The newspaper cited Bernstein's son Peter as confirming his death at a hospital in New York.
During his time at the helm of Random House - now part of Penguin Random House - Bernstein published US authors such as Toni Morrison, Dr Seuss and Gore Vidal, Soviet dissidents Andrei Sakharov and Yelena Bonner, and Czech dissenter Vaclav Havel.
The business became one of the largest general interest book publishers during his tenure from 1966 to 1990, according to the Times, with revenues growing from $40 million to $850 million annually.
In 2009, Bernstein - who is Jewish - turned against Human Rights Watch, accusing the organization he helped found in 1978 of being biased against Israel.
He said the group had condemned "far more" human rights abuses in Israel than in other countries in the Middle East ruled by "authoritarian regimes with appalling human rights records."
"When I stepped aside in 1998, Human Rights Watch was active in 70 countries, most of them closed societies," Bernstein wrote then in the Times. "Now the organization, with increasing frequency, casts aside its important distinction between open and closed societies."

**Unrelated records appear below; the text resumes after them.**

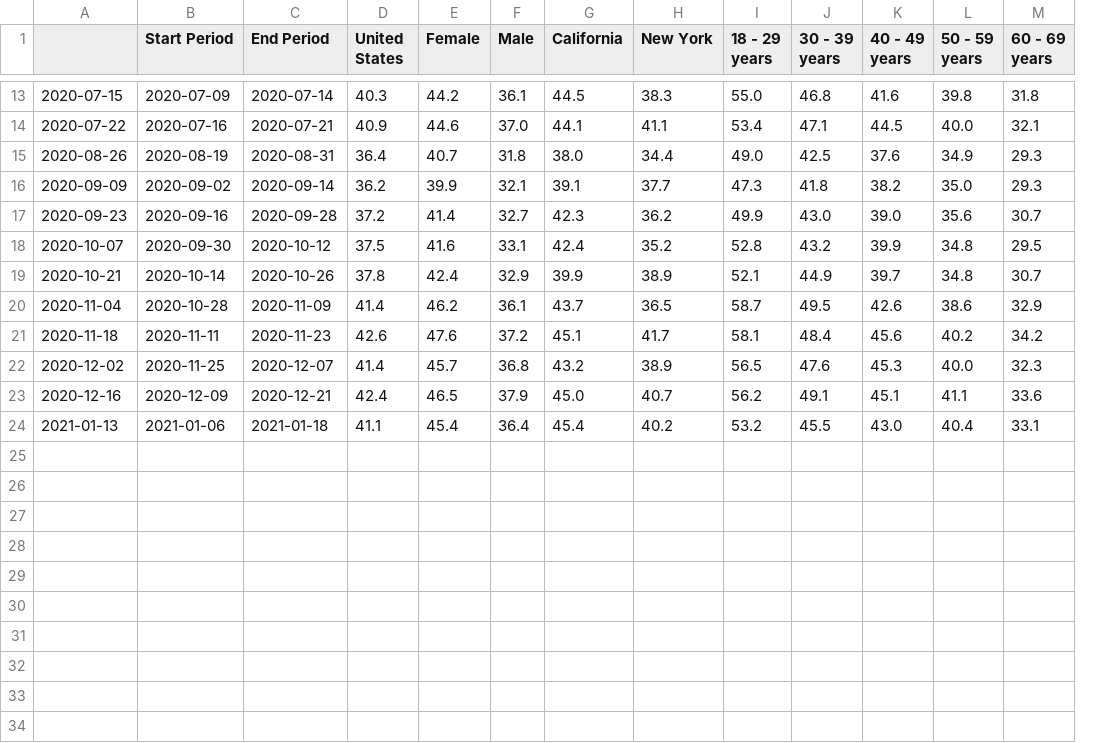
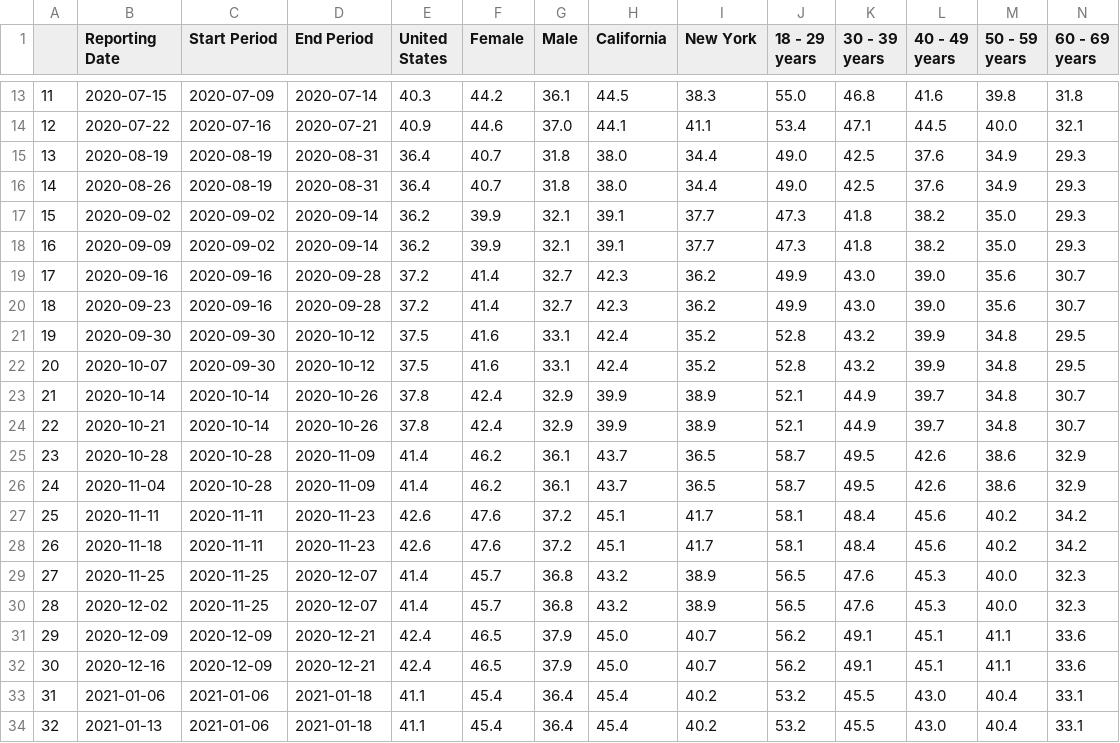
Before and after one commit to isdicely/Project-1, a CSV file: Data_Evaluation/output_data/AID_processed_data.csv, drawn as a sheet; only a part is shown, gaps mark what is left out; addresses are those after the commit; rows hold the shown columns only; the diff names each change by its address in the sheet, - before the commit and + after, or states it on an @@ line.

Commit message:
Update AID_processed_data.csv

```diff
--- a/Data_Evaluation/output_data/AID_processed_data.csv
+++ b/Data_Evaluation/output_data/AID_processed_data.csv
+column A, rows 13-14: 11 | 12; row 16: 14; row 18: 16; row 20: 18; row 22: 20; row 24: 22; row 26: 24; row 28: 26; row 30: 28; row 32: 30; row 34: 32
-B1: (empty)
+B1: Reporting Date
+row 15: 13 | 2020-08-19 | 2020-08-19 | 2020-08-31 | 36.4 | 40.7 | 31.8 | 38.0 | 34.4 | 49.0 | 42.5 | 37.6 | 34.9 | 29.3
+row 17: 15 | 2020-09-02 | 2020-09-02 | 2020-09-14 | 36.2 | 39.9 | 32.1 | 39.1 | 37.7 | 47.3 | 41.8 | 38.2 | 35.0 | 29.3
+row 19: 17 | 2020-09-16 | 2020-09-16 | 2020-09-28 | 37.2 | 41.4 | 32.7 | 42.3 | 36.2 | 49.9 | 43.0 | 39.0 | 35.6 | 30.7
+row 21: 19 | 2020-09-30 | 2020-09-30 | 2020-10-12 | 37.5 | 41.6 | 33.1 | 42.4 | 35.2 | 52.8 | 43.2 | 39.9 | 34.8 | 29.5
+row 23: 21 | 2020-10-14 | 2020-10-14 | 2020-10-26 | 37.8 | 42.4 | 32.9 | 39.9 | 38.9 | 52.1 | 44.9 | 39.7 | 34.8 | 30.7
+row 25: 23 | 2020-10-28 | 2020-10-28 | 2020-11-09 | 41.4 | 46.2 | 36.1 | 43.7 | 36.5 | 58.7 | 49.5 | 42.6 | 38.6 | 32.9
+row 27: 25 | 2020-11-11 | 2020-11-11 | 2020-11-23 | 42.6 | 47.6 | 37.2 | 45.1 | 41.7 | 58.1 | 48.4 | 45.6 | 40.2 | 34.2
+row 29: 27 | 2020-11-25 | 2020-11-25 | 2020-12-07 | 41.4 | 45.7 | 36.8 | 43.2 | 38.9 | 56.5 | 47.6 | 45.3 | 40.0 | 32.3
+row 31: 29 | 2020-12-09 | 2020-12-09 | 2020-12-21 | 42.4 | 46.5 | 37.9 | 45.0 | 40.7 | 56.2 | 49.1 | 45.1 | 41.1 | 33.6
+row 33: 31 | 2021-01-06 | 2021-01-06 | 2021-01-18 | 41.1 | 45.4 | 36.4 | 45.4 | 40.2 | 53.2 | 45.5 | 43.0 | 40.4 | 33.1
```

Human Rights Watch rejected the claims.
"Robert Bernstein was a true man of principle," Washington Examiner magazine executive editor Seth Mandel wrote on Twitter.
"Founded Human Rights Watch and then went public two decades later against it when it had definitively strayed from its mission and become an anti-Israel tool of totalitarianism."
The Times said Bernstein is survived by his wife Helen and three sons - Peter, Tom and William - as well as his sister Barbara Rosenberg, 10 grandchildren and four great-grandchildren.
His memoir, "Speaking Freely: My Life in Publishing and Human Rights," written with Doug Merlino with a foreword by Morrison, was released in 2016.
Human rights fellowships bear his name at Yale and New York University. In 2011, at the age of 88, he founded a new group called Advancing Human Rights, which he chaired.